WORK TO COMPLETE:
Restating every entry exactly is the whole task.

Stored items from a collection:
Segment Open
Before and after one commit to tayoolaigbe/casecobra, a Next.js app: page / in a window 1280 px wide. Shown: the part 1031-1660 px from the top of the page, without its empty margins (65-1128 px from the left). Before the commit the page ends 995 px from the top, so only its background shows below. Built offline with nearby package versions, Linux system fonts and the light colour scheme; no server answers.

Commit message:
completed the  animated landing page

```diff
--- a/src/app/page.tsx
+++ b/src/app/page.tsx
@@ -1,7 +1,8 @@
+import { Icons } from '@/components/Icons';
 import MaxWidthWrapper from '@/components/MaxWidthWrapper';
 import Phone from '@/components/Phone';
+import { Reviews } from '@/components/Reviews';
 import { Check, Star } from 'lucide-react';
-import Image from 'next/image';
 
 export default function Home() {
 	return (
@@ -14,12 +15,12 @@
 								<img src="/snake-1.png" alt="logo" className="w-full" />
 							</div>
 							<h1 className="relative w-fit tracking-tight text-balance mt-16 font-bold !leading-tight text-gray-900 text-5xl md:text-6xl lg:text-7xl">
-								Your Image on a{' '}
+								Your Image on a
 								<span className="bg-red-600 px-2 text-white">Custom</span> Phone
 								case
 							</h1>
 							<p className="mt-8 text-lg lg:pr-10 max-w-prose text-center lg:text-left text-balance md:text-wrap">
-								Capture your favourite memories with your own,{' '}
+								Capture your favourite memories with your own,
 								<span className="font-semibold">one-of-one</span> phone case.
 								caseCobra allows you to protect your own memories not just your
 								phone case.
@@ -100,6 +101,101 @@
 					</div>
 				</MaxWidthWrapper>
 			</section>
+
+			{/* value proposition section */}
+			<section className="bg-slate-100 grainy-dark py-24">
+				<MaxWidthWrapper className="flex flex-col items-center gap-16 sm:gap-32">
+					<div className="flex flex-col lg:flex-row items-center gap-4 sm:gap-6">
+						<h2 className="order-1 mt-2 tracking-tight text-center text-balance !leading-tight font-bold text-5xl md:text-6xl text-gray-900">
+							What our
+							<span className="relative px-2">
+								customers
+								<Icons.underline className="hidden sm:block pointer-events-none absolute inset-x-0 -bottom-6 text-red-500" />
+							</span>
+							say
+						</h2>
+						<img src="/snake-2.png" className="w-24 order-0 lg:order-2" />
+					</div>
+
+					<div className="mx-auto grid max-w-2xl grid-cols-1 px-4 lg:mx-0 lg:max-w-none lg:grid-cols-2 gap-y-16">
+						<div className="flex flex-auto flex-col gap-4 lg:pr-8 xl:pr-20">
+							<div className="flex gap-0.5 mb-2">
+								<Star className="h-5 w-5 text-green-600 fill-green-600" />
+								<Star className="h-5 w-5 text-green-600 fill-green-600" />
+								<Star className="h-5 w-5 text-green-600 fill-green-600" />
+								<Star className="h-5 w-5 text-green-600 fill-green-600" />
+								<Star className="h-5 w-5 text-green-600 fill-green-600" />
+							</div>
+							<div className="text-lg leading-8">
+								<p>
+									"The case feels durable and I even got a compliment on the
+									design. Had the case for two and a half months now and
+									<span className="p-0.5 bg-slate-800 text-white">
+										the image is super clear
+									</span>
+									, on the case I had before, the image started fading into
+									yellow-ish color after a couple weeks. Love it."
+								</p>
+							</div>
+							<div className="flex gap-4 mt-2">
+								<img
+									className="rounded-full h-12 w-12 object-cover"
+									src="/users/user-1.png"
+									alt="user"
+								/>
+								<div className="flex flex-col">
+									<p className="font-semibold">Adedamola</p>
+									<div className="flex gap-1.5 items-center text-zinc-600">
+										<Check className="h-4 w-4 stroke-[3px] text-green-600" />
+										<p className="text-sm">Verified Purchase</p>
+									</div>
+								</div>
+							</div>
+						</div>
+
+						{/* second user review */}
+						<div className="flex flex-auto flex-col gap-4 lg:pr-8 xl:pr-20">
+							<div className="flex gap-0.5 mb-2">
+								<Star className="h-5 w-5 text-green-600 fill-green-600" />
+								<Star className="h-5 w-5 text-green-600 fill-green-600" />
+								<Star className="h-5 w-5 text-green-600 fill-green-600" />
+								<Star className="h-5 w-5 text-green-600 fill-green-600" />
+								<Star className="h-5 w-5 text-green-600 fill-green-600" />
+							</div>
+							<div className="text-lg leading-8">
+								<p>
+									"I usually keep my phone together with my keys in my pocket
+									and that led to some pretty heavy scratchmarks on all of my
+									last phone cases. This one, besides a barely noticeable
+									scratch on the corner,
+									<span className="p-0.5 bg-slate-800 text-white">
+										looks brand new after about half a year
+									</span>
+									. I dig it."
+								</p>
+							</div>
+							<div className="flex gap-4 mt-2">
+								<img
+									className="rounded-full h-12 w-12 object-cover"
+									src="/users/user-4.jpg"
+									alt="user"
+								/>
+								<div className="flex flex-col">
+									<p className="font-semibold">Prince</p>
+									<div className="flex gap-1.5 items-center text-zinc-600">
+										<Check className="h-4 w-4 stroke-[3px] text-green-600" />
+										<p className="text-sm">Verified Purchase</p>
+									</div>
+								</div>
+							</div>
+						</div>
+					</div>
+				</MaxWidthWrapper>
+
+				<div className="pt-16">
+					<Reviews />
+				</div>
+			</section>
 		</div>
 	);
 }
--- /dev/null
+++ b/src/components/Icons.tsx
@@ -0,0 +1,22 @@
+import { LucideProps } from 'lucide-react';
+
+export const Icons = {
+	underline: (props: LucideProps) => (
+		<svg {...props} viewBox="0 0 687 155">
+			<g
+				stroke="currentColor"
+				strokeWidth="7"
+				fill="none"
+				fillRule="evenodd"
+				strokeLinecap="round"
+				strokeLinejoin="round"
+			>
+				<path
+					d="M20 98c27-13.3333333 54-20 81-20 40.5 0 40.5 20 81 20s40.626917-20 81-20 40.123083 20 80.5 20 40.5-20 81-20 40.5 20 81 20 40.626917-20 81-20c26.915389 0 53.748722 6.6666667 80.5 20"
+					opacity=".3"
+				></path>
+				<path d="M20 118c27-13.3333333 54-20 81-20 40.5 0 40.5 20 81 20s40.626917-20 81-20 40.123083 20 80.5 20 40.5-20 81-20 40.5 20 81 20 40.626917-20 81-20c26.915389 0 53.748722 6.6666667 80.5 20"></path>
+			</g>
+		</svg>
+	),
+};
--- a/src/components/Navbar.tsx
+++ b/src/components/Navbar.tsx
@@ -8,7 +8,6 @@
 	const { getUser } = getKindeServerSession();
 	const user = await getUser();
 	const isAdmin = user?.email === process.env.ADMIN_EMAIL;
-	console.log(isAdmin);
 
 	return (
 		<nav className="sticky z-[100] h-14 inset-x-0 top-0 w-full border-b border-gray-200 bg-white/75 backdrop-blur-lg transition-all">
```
Segment Closed
THE COMPLETED TASK:
Before and after one commit to tayoolaigbe/casecobra, a Next.js app: page / in a window 1280 px wide. Shown: the part 1031-1660 px from the top of the page, without its empty margins (65-1128 px from the left). Before the commit the page ends 995 px from the top, so only its background shows below. Built offline with nearby package versions, Linux system fonts and the light colour scheme; no server answers.

Commit message:
completed the  animated landing page

```diff
--- a/src/app/page.tsx
+++ b/src/app/page.tsx
@@ -1,7 +1,8 @@
+import { Icons } from '@/components/Icons';
 import MaxWidthWrapper from '@/components/MaxWidthWrapper';
 import Phone from '@/components/Phone';
+import { Reviews } from '@/components/Reviews';
 import { Check, Star } from 'lucide-react';
-import Image from 'next/image';
 
 export default function Home() {
 	return (
@@ -14,12 +15,12 @@
 								<img src="/snake-1.png" alt="logo" className="w-full" />
 							</div>
 							<h1 className="relative w-fit tracking-tight text-balance mt-16 font-bold !leading-tight text-gray-900 text-5xl md:text-6xl lg:text-7xl">
-								Your Image on a{' '}
+								Your Image on a
 								<span className="bg-red-600 px-2 text-white">Custom</span> Phone
 								case
 							</h1>
 							<p className="mt-8 text-lg lg:pr-10 max-w-prose text-center lg:text-left text-balance md:text-wrap">
-								Capture your favourite memories with your own,{' '}
+								Capture your favourite memories with your own,
 								<span className="font-semibold">one-of-one</span> phone case.
 								caseCobra allows you to protect your own memories not just your
 								phone case.
@@ -100,6 +101,101 @@
 					</div>
 				</MaxWidthWrapper>
 			</section>
+
+			{/* value proposition section */}
+			<section className="bg-slate-100 grainy-dark py-24">
+				<MaxWidthWrapper className="flex flex-col items-center gap-16 sm:gap-32">
+					<div className="flex flex-col lg:flex-row items-center gap-4 sm:gap-6">
+						<h2 className="order-1 mt-2 tracking-tight text-center text-balance !leading-tight font-bold text-5xl md:text-6xl text-gray-900">
+							What our
+							<span className="relative px-2">
+								customers
+								<Icons.underline className="hidden sm:block pointer-events-none absolute inset-x-0 -bottom-6 text-red-500" />
+							</span>
+							say
+						</h2>
+						<img src="/snake-2.png" className="w-24 order-0 lg:order-2" />
+					</div>
+
+					<div className="mx-auto grid max-w-2xl grid-cols-1 px-4 lg:mx-0 lg:max-w-none lg:grid-cols-2 gap-y-16">
+						<div className="flex flex-auto flex-col gap-4 lg:pr-8 xl:pr-20">
+							<div className="flex gap-0.5 mb-2">
+								<Star className="h-5 w-5 text-green-600 fill-green-600" />
+								<Star className="h-5 w-5 text-green-600 fill-green-600" />
+								<Star className="h-5 w-5 text-green-600 fill-green-600" />
+								<Star className="h-5 w-5 text-green-600 fill-green-600" />
+								<Star className="h-5 w-5 text-green-600 fill-green-600" />
+							</div>
+							<div className="text-lg leading-8">
+								<p>
+									"The case feels durable and I even got a compliment on the
+									design. Had the case for two and a half months now and
+									<span className="p-0.5 bg-slate-800 text-white">
+										the image is super clear
+									</span>
+									, on the case I had before, the image started fading into
+									yellow-ish color after a couple weeks. Love it."
+								</p>
+							</div>
+							<div className="flex gap-4 mt-2">
+								<img
+									className="rounded-full h-12 w-12 object-cover"
+									src="/users/user-1.png"
+									alt="user"
+								/>
+								<div className="flex flex-col">
+									<p className="font-semibold">Adedamola</p>
+									<div className="flex gap-1.5 items-center text-zinc-600">
+										<Check className="h-4 w-4 stroke-[3px] text-green-600" />
+										<p className="text-sm">Verified Purchase</p>
+									</div>
+								</div>
+							</div>
+						</div>
+
+						{/* second user review */}
+						<div className="flex flex-auto flex-col gap-4 lg:pr-8 xl:pr-20">
+							<div className="flex gap-0.5 mb-2">
+								<Star className="h-5 w-5 text-green-600 fill-green-600" />
+								<Star className="h-5 w-5 text-green-600 fill-green-600" />
+								<Star className="h-5 w-5 text-green-600 fill-green-600" />
+								<Star className="h-5 w-5 text-green-600 fill-green-600" />
+								<Star className="h-5 w-5 text-green-600 fill-green-600" />
+							</div>
+							<div className="text-lg leading-8">
+								<p>
+									"I usually keep my phone together with my keys in my pocket
+									and that led to some pretty heavy scratchmarks on all of my
+									last phone cases. This one, besides a barely noticeable
+									scratch on the corner,
+									<span className="p-0.5 bg-slate-800 text-white">
+										looks brand new after about half a year
+									</span>
+									. I dig it."
+								</p>
+							</div>
+							<div className="flex gap-4 mt-2">
+								<img
+									className="rounded-full h-12 w-12 object-cover"
+									src="/users/user-4.jpg"
+									alt="user"
+								/>
+								<div className="flex flex-col">
+									<p className="font-semibold">Prince</p>
+									<div className="flex gap-1.5 items-center text-zinc-600">
+										<Check className="h-4 w-4 stroke-[3px] text-green-600" />
+										<p className="text-sm">Verified Purchase</p>
+									</div>
+								</div>
+							</div>
+						</div>
+					</div>
+				</MaxWidthWrapper>
+
+				<div className="pt-16">
+					<Reviews />
+				</div>
+			</section>
 		</div>
 	);
 }
--- /dev/null
+++ b/src/components/Icons.tsx
@@ -0,0 +1,22 @@
+import { LucideProps } from 'lucide-react';
+
+export const Icons = {
+	underline: (props: LucideProps) => (
+		<svg {...props} viewBox="0 0 687 155">
+			<g
+				stroke="currentColor"
+				strokeWidth="7"
+				fill="none"
+				fillRule="evenodd"
+				strokeLinecap="round"
+				strokeLinejoin="round"
+			>
+				<path
+					d="M20 98c27-13.3333333 54-20 81-20 40.5 0 40.5 20 81 20s40.626917-20 81-20 40.123083 20 80.5 20 40.5-20 81-20 40.5 20 81 20 40.626917-20 81-20c26.915389 0 53.748722 6.6666667 80.5 20"
+					opacity=".3"
+				></path>
+				<path d="M20 118c27-13.3333333 54-20 81-20 40.5 0 40.5 20 81 20s40.626917-20 81-20 40.123083 20 80.5 20 40.5-20 81-20 40.5 20 81 20 40.626917-20 81-20c26.915389 0 53.748722 6.6666667 80.5 20"></path>
+			</g>
+		</svg>
+	),
+};
--- a/src/components/Navbar.tsx
+++ b/src/components/Navbar.tsx
@@ -8,7 +8,6 @@
 	const { getUser } = getKindeServerSession();
 	const user = await getUser();
 	const isAdmin = user?.email === process.env.ADMIN_EMAIL;
-	console.log(isAdmin);
 
 	return (
 		<nav className="sticky z-[100] h-14 inset-x-0 top-0 w-full border-b border-gray-200 bg-white/75 backdrop-blur-lg transition-all">
```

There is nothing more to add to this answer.